• What was a marginal network is now an Ummah-wide movement of fighting groups. Not only has there been a proliferation of “terrorist” groups: the unifying context of a shared cause creates a sense of affiliation across the many cultural and sectarian boundaries that divide Islam.
• Finally, Muslims see Americans as strangely narcissistic — namely, that the war is all about us. As the Muslims see it, everything about the war is — for Americans — really no more than an extension of American domestic politics and its great game.This perception is of course necessarily heightened by election-year atmospherics, but nonetheless sustains their impression that when Americans talk to Muslims they are really just talking to themselves.Thus the critical problem in American public diplomacy directed toward the Muslim World is not one of “dissemination of information,” or even one of crafting and delivering the “right” message. Rather, it is a fundamental problem of credibility. Simply, there is none…
And what has come of it?
Keep in mind that in this alternate reality we are the weak and they are the strong. They account for half of global military spending and have foreign bases sprinkled all over the globe while we don’t even account for a quarter of a percent and have no such bases. We have never attacked them. Our leaders have attacked neighboring countries while genuflecting to them, but our leaders never bit the hand that fed them. We don’t have the military strength like they do. Our lives have been shaped by their foreign policies, and not the other way around. When one of them was attacked by less than two dozen terrorists, we paid for it despite having nothing to do with the attacks. We have suffered through war and sanctions and ethnic cleansing. Thirty-six million of us have seen our lives smashed out by bombs, disease or starvation, and sixty million of us have been forcibly removed from our homes by gangs and militias with ties to the Iraqi government who invaded and occupy us.
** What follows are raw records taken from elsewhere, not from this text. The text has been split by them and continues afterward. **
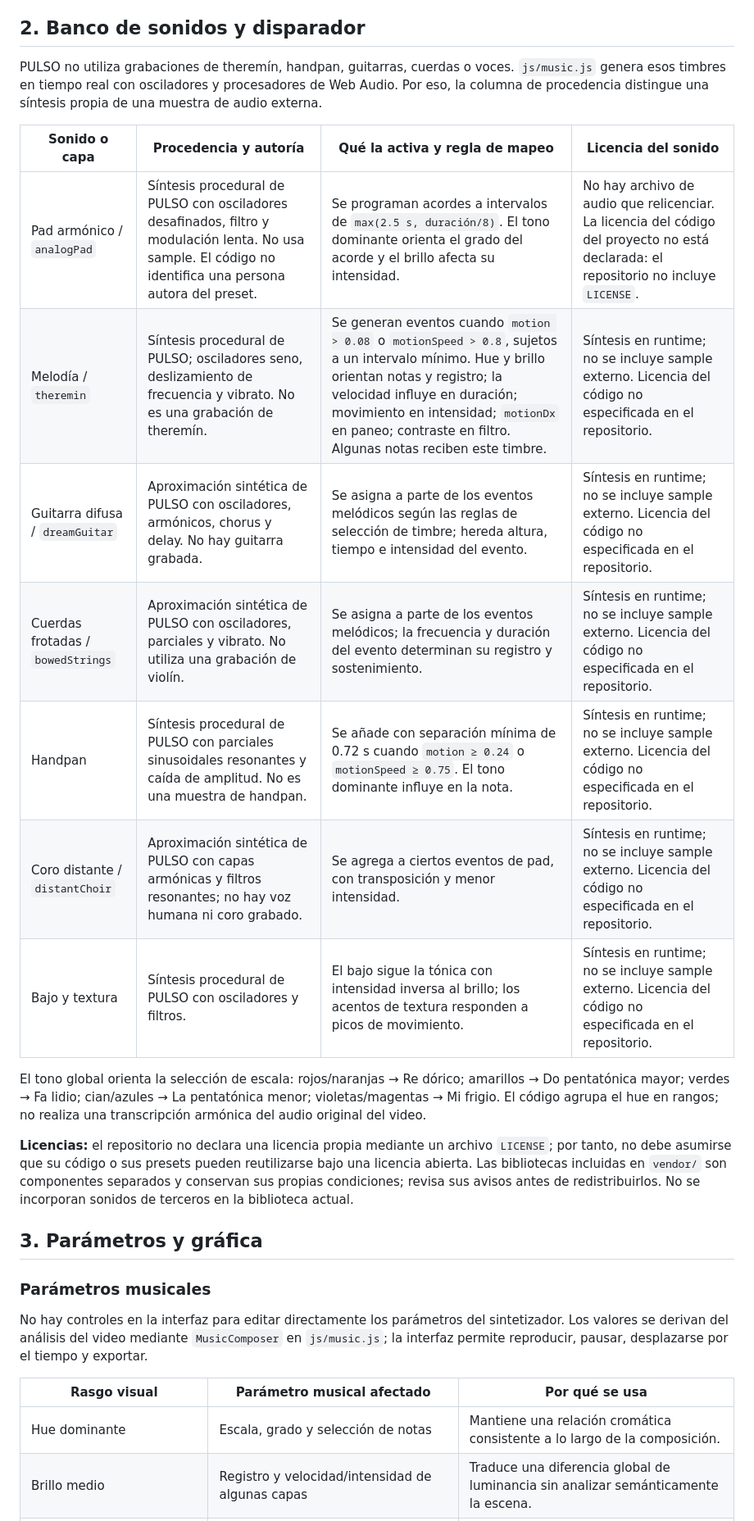
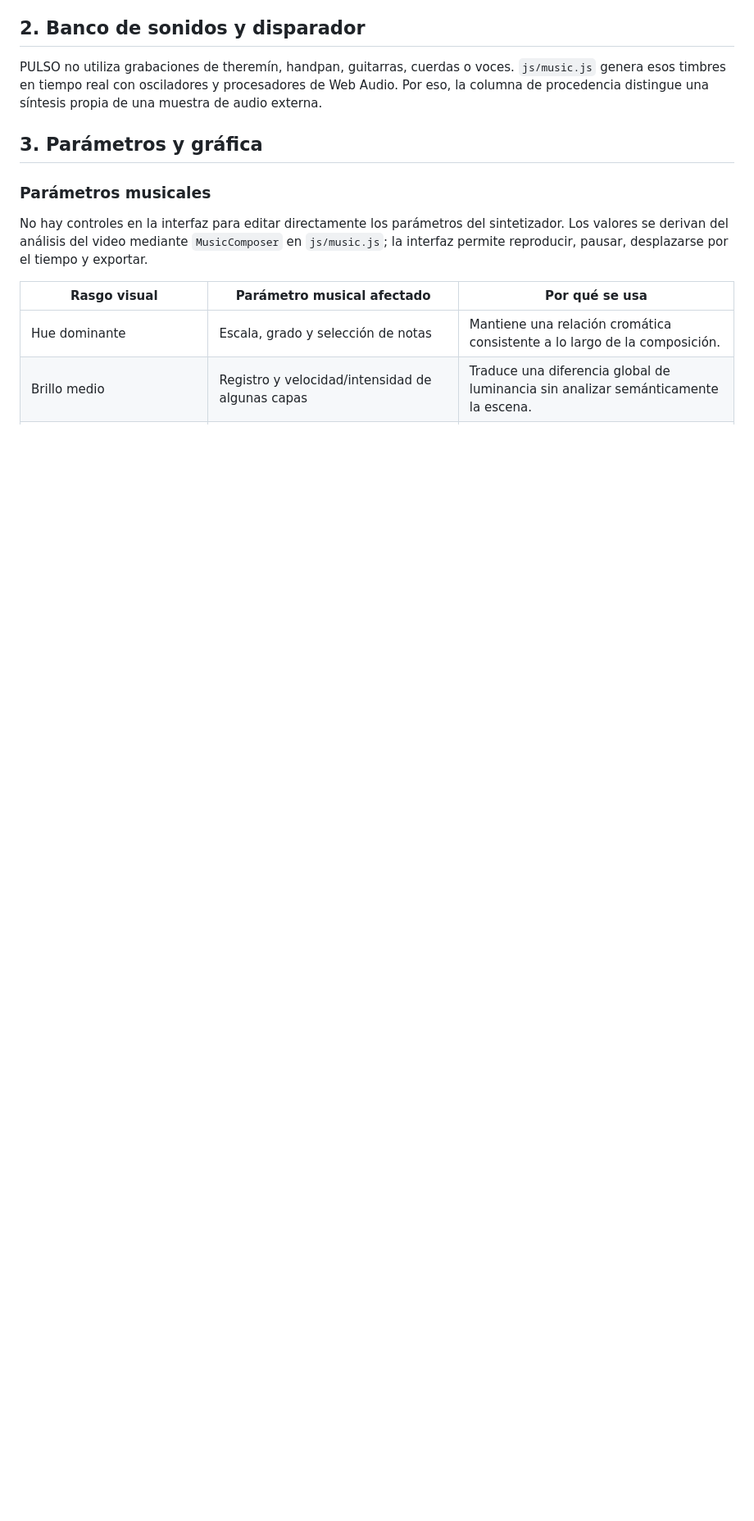
Before and after one commit to Aguapanelita/PULSO, a Markdown page: README.md, the part around the change. Shown at 82% size. Rendered like a GitHub page; blank space fills up the shorter version.

Commit message:
Remove sound source descriptions and licensing details
Removed detailed descriptions of sound sources and their licensing from the README.

```diff
--- a/README.md
+++ b/README.md
@@ -13,20 +13,6 @@ La traducción busca que se pueda escuchar la actividad que suele quedar en segu
 ## 2. Banco de sonidos y disparador
 
 PULSO no utiliza grabaciones de theremín, handpan, guitarras, cuerdas o voces. `js/music.js` genera esos timbres en tiempo real con osciladores y procesadores de Web Audio. Por eso, la columna de procedencia distingue una síntesis propia de una muestra de audio externa.
-
-| Sonido o capa | Procedencia y autoría | Qué la activa y regla de mapeo | Licencia del sonido |
-|---|---|---|---|
-| Pad armónico / `analogPad` | Síntesis procedural de PULSO con osciladores desafinados, filtro y modulación lenta. No usa sample. El código no identifica una persona autora del preset. | Se programan acordes a intervalos de `max(2.5 s, duración/8)`. El tono dominante orienta el grado del acorde y el brillo afecta su intensidad. | No hay archivo de audio que relicenciar. La licencia del código del proyecto no está declarada: el repositorio no incluye `LICENSE`. |
-| Melodía / `theremin` | Síntesis procedural de PULSO; osciladores seno, deslizamiento de frecuencia y vibrato. No es una grabación de theremín. | Se generan eventos cuando `motion > 0.08` o `motionSpeed > 0.8`, sujetos a un intervalo mínimo. Hue y brillo orientan notas y registro; la velocidad influye en duración; movimiento en intensidad; `motionDx` en paneo; contraste en filtro. Algunas notas reciben este timbre. | Síntesis en runtime; no se incluye sample externo. Licencia del código no especificada en el repositorio. |
-| Guitarra difusa / `dreamGuitar` | Aproximación sintética de PULSO con osciladores, armónicos, chorus y delay. No hay guitarra grabada. | Se asigna a parte de los eventos melódicos según las reglas de selección de timbre; hereda altura, tiempo e intensidad del evento. | Síntesis en runtime; no se incluye sample externo. Licencia del código no especificada en el repositorio. |
-| Cuerdas frotadas / `bowedStrings` | Aproximación sintética de PULSO con osciladores, parciales y vibrato. No utiliza una grabación de violín. | Se asigna a parte de los eventos melódicos; la frecuencia y duración del evento determinan su registro y sostenimiento. | Síntesis en runtime; no se incluye sample externo. Licencia del código no especificada en el repositorio. |
-| Handpan | Síntesis procedural de PULSO con parciales sinusoidales resonantes y caída de amplitud. No es una muestra de handpan. | Se añade con separación mínima de 0.72 s cuando `motion ≥ 0.24` o `motionSpeed ≥ 0.75`. El tono dominante influye en la nota. | Síntesis en runtime; no se incluye sample externo. Licencia del código no especificada en el repositorio. |
-| Coro distante / `distantChoir` | Aproximación sintética de PULSO con capas armónicas y filtros resonantes; no hay voz humana ni coro grabado. | Se agrega a ciertos eventos de pad, con transposición y menor intensidad. | Síntesis en runtime; no se incluye sample externo. Licencia del código no especificada en el repositorio. |
-| Bajo y textura | Síntesis procedural de PULSO con osciladores y filtros. | El bajo sigue la tónica con intensidad inversa al brillo; los acentos de textura responden a picos de movimiento. | Síntesis en runtime; no se incluye sample externo. Licencia del código no especificada en el repositorio. |
-
-El tono global orienta la selección de escala: rojos/naranjas → Re dórico; amarillos → Do pentatónica mayor; verdes → Fa lidio; cian/azules → La pentatónica menor; violetas/magentas → Mi frigio. El código agrupa el hue en rangos; no realiza una transcripción armónica del audio original del video.
-
-**Licencias:** el repositorio no declara una licencia propia mediante un archivo `LICENSE`; por tanto, no debe asumirse que su código o sus presets pueden reutilizarse bajo una licencia abierta. Las bibliotecas incluidas en `vendor/` son componentes separados y conservan sus propias condiciones; revisa sus avisos antes de redistribuirlos. No se incorporan sonidos de terceros en la biblioteca actual.
 
 ## 3. Parámetros y gráfica
 
```
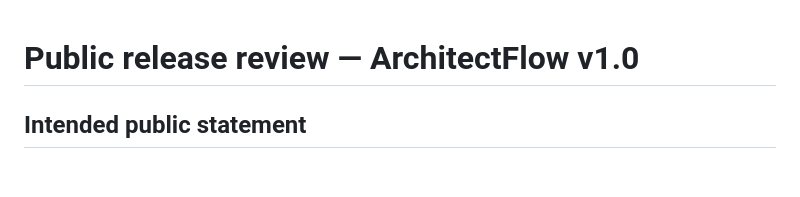
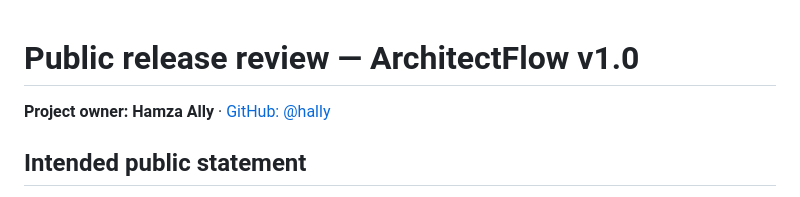
Before and after one commit to hally/architectflow, a Markdown page: docs/PUBLIC_RELEASE.md, the part around the change. GitHub-like rendering; blank space fills up the shorter version.

Commit message:
docs: identify public release project owner

```diff
--- a/docs/PUBLIC_RELEASE.md
+++ b/docs/PUBLIC_RELEASE.md
@@ -1,4 +1,6 @@
 # Public release review — ArchitectFlow v1.0
+
+**Project owner: Hamza Ally** · [GitHub: @hally](https://github.com/hally)
 
 ## Intended public statement
 
```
Meanwhile they have their “Veterans Day” and “Memorial Day” where the denizens of their state proudly wave their flag and put yellow ribbons on their trees and cry while they sing patriotic songs and thank their soldiers for the sacrifice they made to protect their freedoms that were never endangered by us. And all the while it is their government who is spying on them, harassing their activists and cutting their social benefits and doing almost nothing to stop the economic crises that are costing them their jobs and pensions. And rather than rise up against their government who is bringing death and destruction to the world and exploiting them, they wave their flags and say “Thank you” to the soldiers that obey orders.